Ideas for using your influence to encourage negotiating include:
Knowing about conflict – reflect on previous conflict situations you have had with the family member who uses substances. To help, ask yourself:
- What were the triggers to conflict starting? Does it even have to start?
- Are there any fixed patterns to how conflict goes?
- What are the roles people adopt?
- What are the payoffs people get for the roles they play?
- What are the prices people pay for the role?
- What is my responsibility, because this is the bit I can change? (This means taking a good look at yourself.)
- Using our personal power assertively, rather than being aggressive, passive or passive-aggressive.
Assertiveness leads to 'win-win' outcomes
- Setting boundaries

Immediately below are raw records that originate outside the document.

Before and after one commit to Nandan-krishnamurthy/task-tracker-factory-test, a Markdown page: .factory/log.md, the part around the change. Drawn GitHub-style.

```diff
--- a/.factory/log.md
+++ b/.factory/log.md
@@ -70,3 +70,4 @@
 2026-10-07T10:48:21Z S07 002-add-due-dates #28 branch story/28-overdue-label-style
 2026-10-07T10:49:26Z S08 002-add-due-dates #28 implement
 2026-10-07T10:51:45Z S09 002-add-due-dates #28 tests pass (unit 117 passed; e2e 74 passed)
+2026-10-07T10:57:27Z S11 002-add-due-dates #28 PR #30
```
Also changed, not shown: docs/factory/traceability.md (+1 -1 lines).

- It may be necessary to set a boundary, such as around how you talk about the issues that provoke conflict or around the issue of disagreement. (See Boundary Setting article on this website)

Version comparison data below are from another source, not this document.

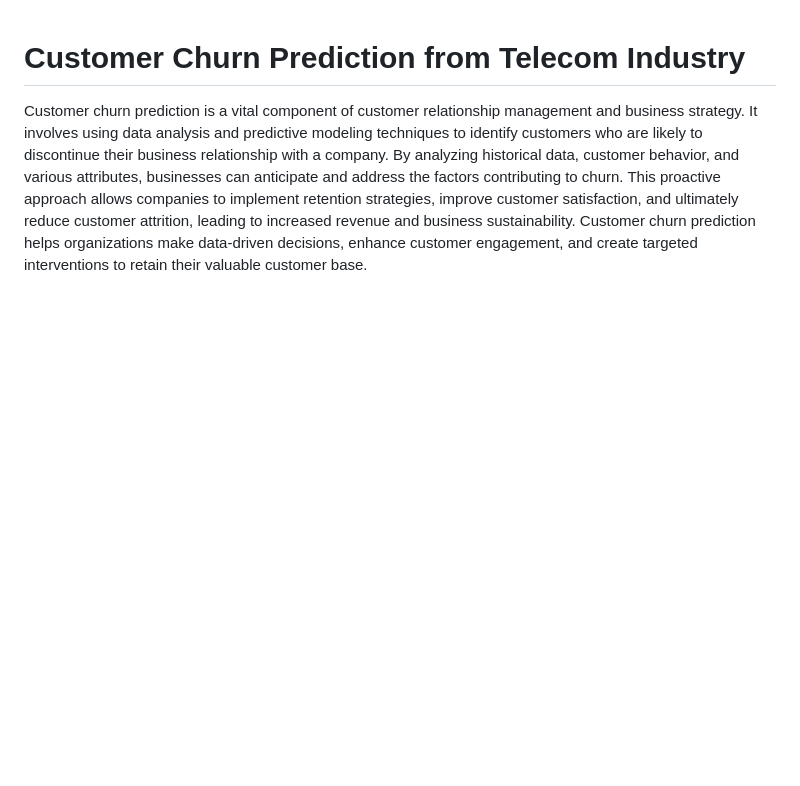
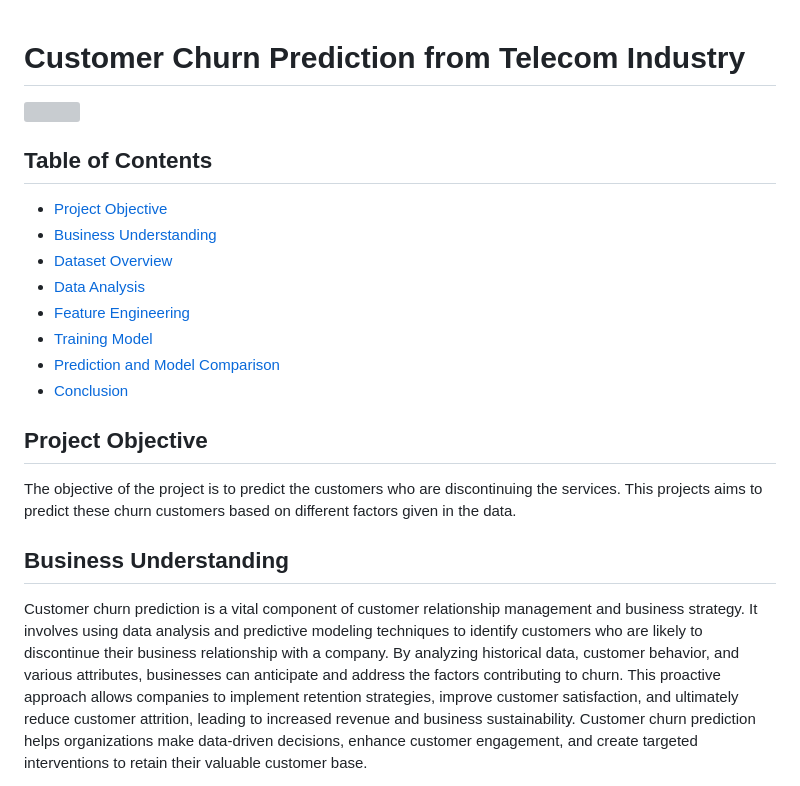
Before and after one commit to Deepti1206/Customer_Churn_Prediction, a Markdown page: README.md, the part around one of its changes. GitHub-like rendering; blank space fills up the shorter version; grey boxes are pictures that could not be loaded.

```diff
--- a/README.md
+++ b/README.md
@@ -1,4 +1,20 @@
 # Customer Churn Prediction from Telecom Industry
 
+<img src="https://github.com/Deepti1206/Predicting_Customer_Cancellation_Telecom_Services/blob/main/Images/churn.png" width="600" height="200">
+
+## Table of Contents
+- [Project Objective](#project-objective)
+- [Business Understanding](#business-understanding)
+- [Dataset Overview](#dataset-overview)
+- [Data Analysis](#data-analysis)
+- [Feature Engineering](#feature-engineering)
+- [Training Model](#training-model)
+- [Prediction and Model Comparison](#prediction-and-model-comparison)
+- [Conclusion](#conclusion)
+
+## Project Objective
+The objective of the project is to predict the customers who are discontinuing the services. This projects aims to predict these churn customers based on different factors given in the data.
+
+## Business Understanding
 Customer churn prediction is a vital component of customer relationship management and business strategy. It involves using data analysis and predictive modeling techniques to identify customers who are likely to discontinue their business relationship with a company. By analyzing historical data, customer behavior, and various attributes, businesses can anticipate and address the factors contributing to churn. This proactive approach allows companies to implement retention strategies, improve customer satisfaction, and ultimately reduce customer attrition, leading to increased revenue and business sustainability. Customer churn prediction helps organizations make data-driven decisions, enhance customer engagement, and create targeted interventions to retain their valuable customer base.
 
```
Also changed, not shown: other parts of README.md (+2 -1 lines).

Developing a dialogue
In conflict there are usually two or more monologues – people are talking at each other and not listening. Aim for dialogue, which can be done by:
- Choosing your moment – e.g. not when someone is under the influence of drink/drugs
- Slowing down the conversation
- Listening – really important – refer to Stepping Stones
- Being open and honest
- Respecting the other person. You do not have to like or respect some aspects of a person's behaviour. Respecting someone is recognising that they are more than some of their behaviour and they are worthy of respect as another human being. We are all different and we are all equal
- Accepting and understanding the other person's point of view, even when we don't agree. Two people can experience the same thing differently
- Using 'I' statements to own what we say – again refer to Stepping Stones
- Recognising your part of the responsibility for what has happened
- Recognising that others are responsible for the choices they make and their behaviour
- Acknowledging how we feel and how the other person feels
- Expressing feelings appropriately
- Recognising the need for all to exercise both rights and responsibilities
- Collaborating rather than confronting
- Commenting on what someone does rather than what they say, such as "I note you say again you won't use drugs in the house, but in the past you always have"
- Staying in this calm role. You will be inviting others to respond this way
- Starting easy and finishing strong, ratcheting up the toughness of your responses only as necessary
- Collaborating, being flexible and willing to compromise to reach an agreement, but ...
- Holding out for what is most important and compromising on lesser things – demand what you must, accept what you can
- Aiming for everyone to feel they have got something. The idea of 'win-win' as opposed to 'win-lose' or 'lose-lose'
- Helping people to save face, rather than humiliating them
- Agreeing the terms of the resolution, such as when it will start, when you will talk about it again, the consequences of any boundary being broken etc.
- Making a clear agreement at end of negotiation
- Contacting organisations that can help, such as Family Drug Support, mediation services, counselling, refuges for domestic violence etc
- Accepting the support of people you know, either to talk about the difficulties of the conflicts you have, or to have a diversion away from them
- Letting ourselves have a break from conflict/having a place of sanctuary to go – holidays, time out, respite etc.
Though conflicts are frequently seen as a crisis, they may also be seen as an opportunity for positive change.